**What the exercise asks:**
Below is a block of entries, which should be copied verbatim apart from the pictures.

**Entries provided:**
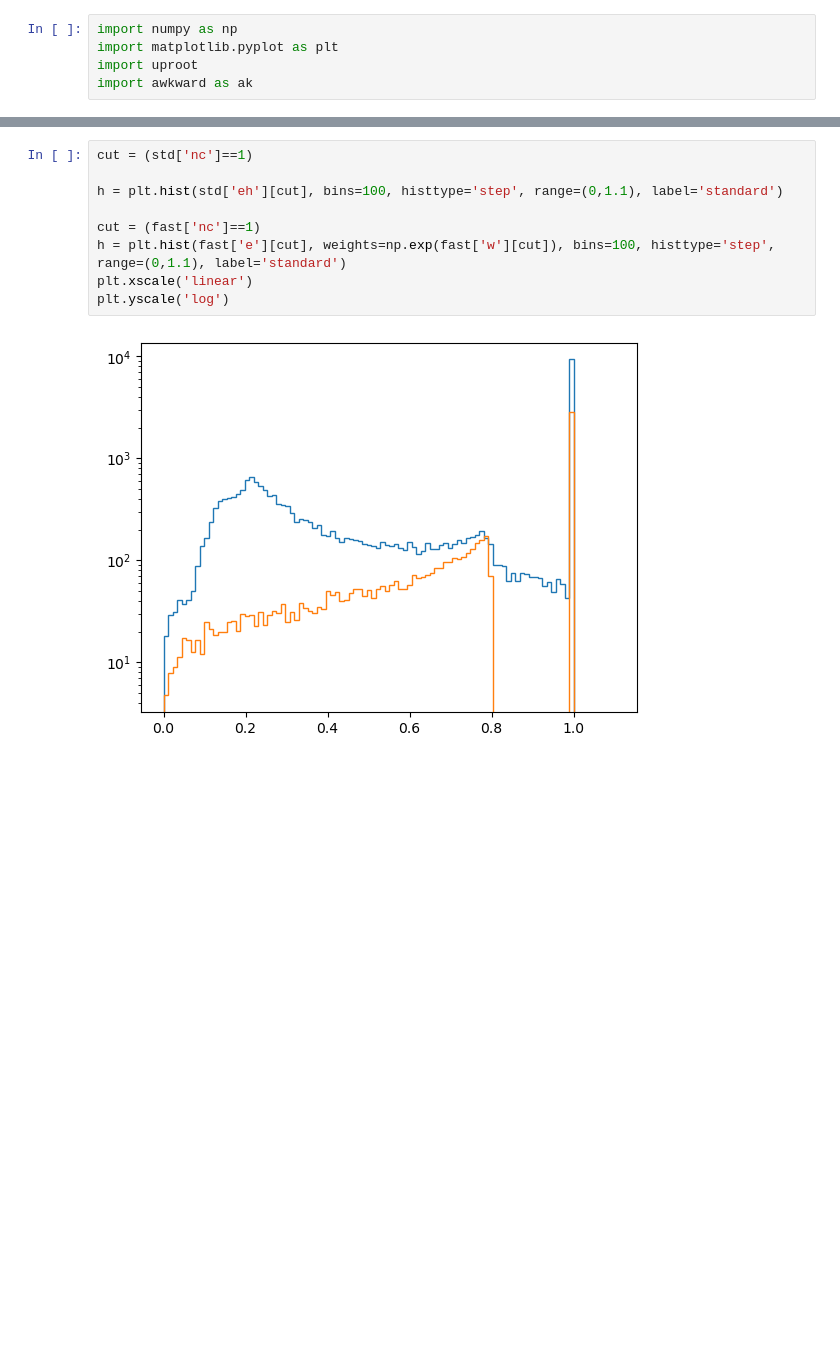
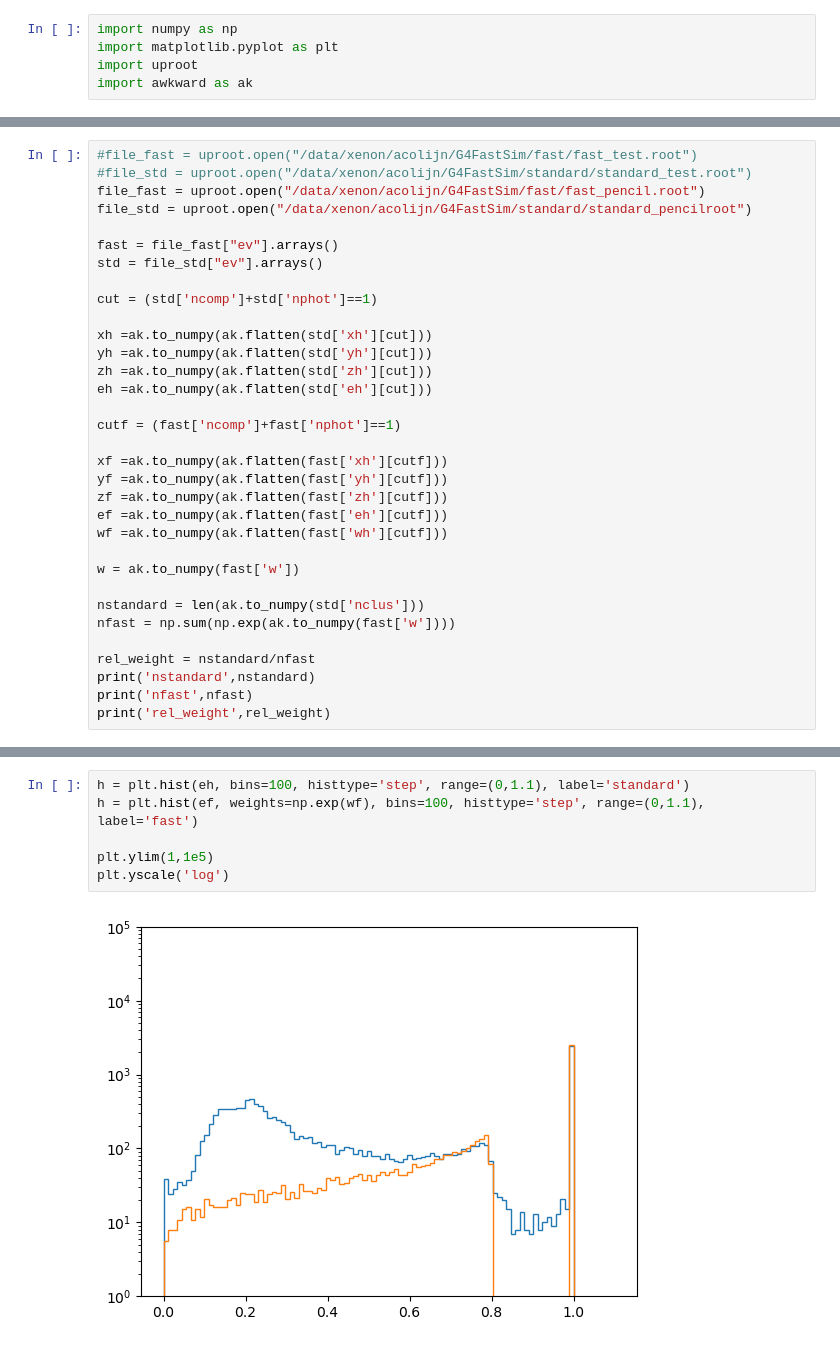
Before and after one commit to acolijn/G4FastSim, a Jupyter notebook: notebook/compare.ipynb, the cells around one changed output, grey strips where cells are left out. Cells and saved outputs as stored; diff of their text form; blank space fills up the shorter version.

```diff
--- a/notebook/compare.ipynb
+++ b/notebook/compare.ipynb
@@ -11,0 +6,33 @@ std = file_std["ev"].arrays()
+# %%
+#file_fast = uproot.open("/data/xenon/acolijn/G4FastSim/fast/fast_test.root")
+#file_std = uproot.open("/data/xenon/acolijn/G4FastSim/standard/standard_test.root")
+file_fast = uproot.open("/data/xenon/acolijn/G4FastSim/fast/fast_pencil.root")
+file_std = uproot.open("/data/xenon/acolijn/G4FastSim/standard/standard_pencilroot")
+
+fast = file_fast["ev"].arrays()
+std = file_std["ev"].arrays()
+
+cut = (std['ncomp']+std['nphot']==1)
+
+xh =ak.to_numpy(ak.flatten(std['xh'][cut]))
+yh =ak.to_numpy(ak.flatten(std['yh'][cut]))
+zh =ak.to_numpy(ak.flatten(std['zh'][cut]))
+eh =ak.to_numpy(ak.flatten(std['eh'][cut]))
+
+cutf = (fast['ncomp']+fast['nphot']==1)
+
+xf =ak.to_numpy(ak.flatten(fast['xh'][cutf]))
+yf =ak.to_numpy(ak.flatten(fast['yh'][cutf]))
+zf =ak.to_numpy(ak.flatten(fast['zh'][cutf]))
+ef =ak.to_numpy(ak.flatten(fast['eh'][cutf]))
+wf =ak.to_numpy(ak.flatten(fast['wh'][cutf]))
+
+w = ak.to_numpy(fast['w'])
+
+nstandard = len(ak.to_numpy(std['nclus']))
+nfast = np.sum(np.exp(ak.to_numpy(fast['w'])))
+
+rel_weight = nstandard/nfast
+print('nstandard',nstandard)
+print('nfast',nfast)
+print('rel_weight',rel_weight)
@@ -12,12 +43,9 @@ std = file_std["ev"].arrays()
 # %%
-cut = (std['nc']==1)
+h = plt.hist(eh, bins=100, histtype='step', range=(0,1.1), label='standard')
+h = plt.hist(ef, weights=np.exp(wf), bins=100, histtype='step', range=(0,1.1), label='fast')
 
-h = plt.hist(std['eh'][cut], bins=100, histtype='step', range=(0,1.1), label='standard')
-
-cut = (fast['nc']==1)
-h = plt.hist(fast['e'][cut], weights=np.exp(fast['w'][cut]), bins=100, histtype='step', range=(0,1.1), label='standard')
-plt.xscale('linear')
+plt.ylim(1,1e5)
 plt.yscale('log')
 # %% [output]
-[figure, old version]
+[figure, new version]
 # %%
```
Also changed, not shown: parts of 6 cells of this notebook, 12 other files.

**Answer box:**
Before and after one commit to acolijn/G4FastSim, a Jupyter notebook: notebook/compare.ipynb, the cells around one changed output, grey strips where cells are left out. Cells and saved outputs as stored; diff of their text form; blank space fills up the shorter version.

```diff
--- a/notebook/compare.ipynb
+++ b/notebook/compare.ipynb
@@ -11,0 +6,33 @@ std = file_std["ev"].arrays()
+# %%
+#file_fast = uproot.open("/data/xenon/acolijn/G4FastSim/fast/fast_test.root")
+#file_std = uproot.open("/data/xenon/acolijn/G4FastSim/standard/standard_test.root")
+file_fast = uproot.open("/data/xenon/acolijn/G4FastSim/fast/fast_pencil.root")
+file_std = uproot.open("/data/xenon/acolijn/G4FastSim/standard/standard_pencilroot")
+
+fast = file_fast["ev"].arrays()
+std = file_std["ev"].arrays()
+
+cut = (std['ncomp']+std['nphot']==1)
+
+xh =ak.to_numpy(ak.flatten(std['xh'][cut]))
+yh =ak.to_numpy(ak.flatten(std['yh'][cut]))
+zh =ak.to_numpy(ak.flatten(std['zh'][cut]))
+eh =ak.to_numpy(ak.flatten(std['eh'][cut]))
+
+cutf = (fast['ncomp']+fast['nphot']==1)
+
+xf =ak.to_numpy(ak.flatten(fast['xh'][cutf]))
+yf =ak.to_numpy(ak.flatten(fast['yh'][cutf]))
+zf =ak.to_numpy(ak.flatten(fast['zh'][cutf]))
+ef =ak.to_numpy(ak.flatten(fast['eh'][cutf]))
+wf =ak.to_numpy(ak.flatten(fast['wh'][cutf]))
+
+w = ak.to_numpy(fast['w'])
+
+nstandard = len(ak.to_numpy(std['nclus']))
+nfast = np.sum(np.exp(ak.to_numpy(fast['w'])))
+
+rel_weight = nstandard/nfast
+print('nstandard',nstandard)
+print('nfast',nfast)
+print('rel_weight',rel_weight)
@@ -12,12 +43,9 @@ std = file_std["ev"].arrays()
 # %%
-cut = (std['nc']==1)
+h = plt.hist(eh, bins=100, histtype='step', range=(0,1.1), label='standard')
+h = plt.hist(ef, weights=np.exp(wf), bins=100, histtype='step', range=(0,1.1), label='fast')
 
-h = plt.hist(std['eh'][cut], bins=100, histtype='step', range=(0,1.1), label='standard')
-
-cut = (fast['nc']==1)
-h = plt.hist(fast['e'][cut], weights=np.exp(fast['w'][cut]), bins=100, histtype='step', range=(0,1.1), label='standard')
-plt.xscale('linear')
+plt.ylim(1,1e5)
 plt.yscale('log')
 # %% [output]
-[figure, old version]
+[figure, new version]
 # %%
```
Also changed, not shown: parts of 6 cells of this notebook, 12 other files.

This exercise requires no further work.